Also, I should mention that I halved Ina’s original recipe but kept the sugar amount the same, mainly because, as soon as I saw this recipe, it took me straight back to a trip to Monticello where Wendy and I lunched at a tavern advertising “the food of yesteryear, served in the round” (whatever exactly that meant).  While all the food, supposedly that of our forebearers, was delicious, the most memorable were tomatoes just like this.  And were they ever sweet.  Whoever made them, thankfully,  did not hold back on the sugar so I didn’t either.  You could, however, reduce the sugar amount I’ve listed by half and keep it more true to Ina’s original, if you’re worried it’ll be too sweet. You could also double the entire recipe to feed a larger crowd.  People are going to want seconds of this one.

Scalloped Tomatoes

serves 4, adapted from Ina Garten’s How Easy is That?, 2010.

12 vine-ripened tomatoes, diced

1 cup baguette or country bread cubes (I used the innards of a frozen baguette I had on hand)

2 garlic cloves, minced

2 Tablespoons sugar

2 teaspoons coarse salt

1 teaspoon black pepper

1/4 cup torn basil leaves

3 Tablespoons extra virgin olive oil, divided

1/2 cup parmesan cheese


Preheat oven to 350°.

Heat 2 tbsp. olive oil in a large skill over medium-high.  Add the bread cubes and toss to coat.  Cook for about 5 minutes or until they are nicely browned on all sides.  It’s ok if the olive oil soaks in quickly and some parts of the bread remain dry.  After the cubes have browned, add the tomatoes, garlic, sugar, salt and pepper and bring to a low boil.  Turn down the heat and simmer for about 5 minutes.  Turn off the heat completely and stir in the torn basil.  Pour the mixture into a medium-sized casserole dish (eyeball the amount you have in your pan and choose an appropriately sized dish).  Top with the grated parmesan cheese and drizzle with the last tablespoon of olive oil.  Bake for 35-45 minutes or until browned and bubbly.  This makes an excellent winter side dish, but I’d be inclined to eat a double portion with a green salad and call it a meal.

Happy New Year everyone!  And thanks for reading, and above all, commenting.  You have no idea how happy the comments make me.  Cheers!

About Liza M.

foodie, francophile, Ann Arborite, teacher, bookworm and self-professed latte-lover--come cook with me!
This entry was posted in sides, vegetarian. Bookmark the permalink.

8 Responses to Scalloped Tomatoes

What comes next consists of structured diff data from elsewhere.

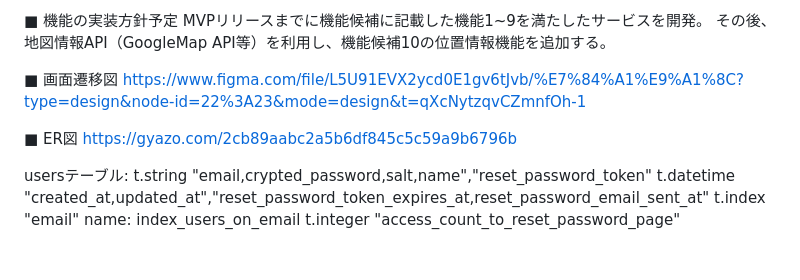
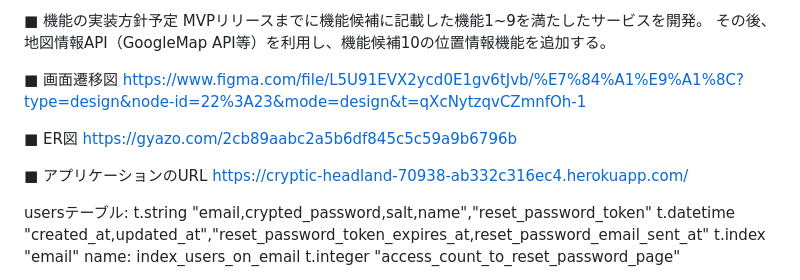
Before and after one commit to nanako45a/find_library, a Markdown page: README.md, the part around the change. Rendered like a GitHub page; blank space fills up the shorter version.

Commit message:
herokucreate実行

```diff
--- a/README.md
+++ b/README.md
@@ -50,6 +50,9 @@ https://www.figma.com/file/L5U91EVX2ycd0E1gv6tJvb/%E7%84%A1%E9%A1%8C?type=design
 ■ ER図
 https://gyazo.com/2cb89aabc2a5b6df845c5c59a9b6796b
 
+■ アプリケーションのURL
+https://cryptic-headland-70938-ab332c316ec4.herokuapp.com/
+
 usersテーブル:
 t.string "email,crypted_password,salt,name","reset_password_token"
 t.datetime "created_at,updated_at","reset_password_token_expires_at,reset_password_email_sent_at"
```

  1. wendy says:

    ah yes, Monticello! I do remember those stewed tomatoes, they were the highlight of the meal at that tavern. I will definitely have to try these to add some vegetables to my winter menu. Thanks for the memories, I clicked on the link to see Monticello, that was a good trip;)

  2. Maeve says:

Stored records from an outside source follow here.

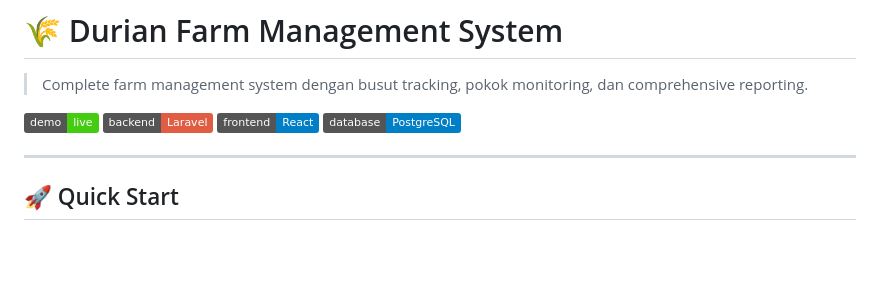
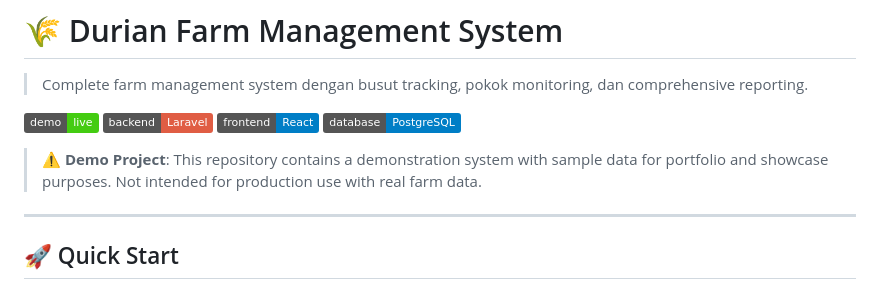
Before and after one commit to MuhammadLuqman-99/laravel-dan-next-js-durian, a Markdown page: README.md, the part around the change. GitHub-like rendering; badges without logos; blank space fills up the shorter version.

Commit message:
Add demo project notice to README

```diff
--- a/README.md
+++ b/README.md
@@ -6,6 +6,8 @@
 [![Backend](https://img.shields.io/badge/backend-Laravel-red)](https://laravel.com)
 [![Frontend](https://img.shields.io/badge/frontend-React-blue)](https://react.dev)
 [![Database](https://img.shields.io/badge/database-PostgreSQL-blue)](https://postgresql.org)
+
+> **⚠️ Demo Project**: This repository contains a demonstration system with sample data for portfolio and showcase purposes. Not intended for production use with real farm data.
 
 ---
 
```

    Sounds – and looks – scrumptious!

  3. Comments make me happy too 🙂

    Happy New Year!

  4. Liza M. says:

    Happy New Year Chrissy! I look forward to seeing what you’ll cook in 2012!

  5. Cathy says:

    Liza – Hi. Your mom told me about your blog and I had to check it out. I met you at your aunt’s retirement party. Anyway, I just finished reading about the scalloped tomatoes and will give them a try. They sound so good! I can’t wait to read more! Cathy

Leave a Reply

Fill in your details below or click an icon to log in: Logo

You are commenting using your account. Log Out /  Change )

Google photo

You are commenting using your Google account. Log Out /  Change )

Twitter picture

You are commenting using your Twitter account. Log Out /  Change )

Facebook photo

You are commenting using your Facebook account. Log Out /  Change )

Connecting to %s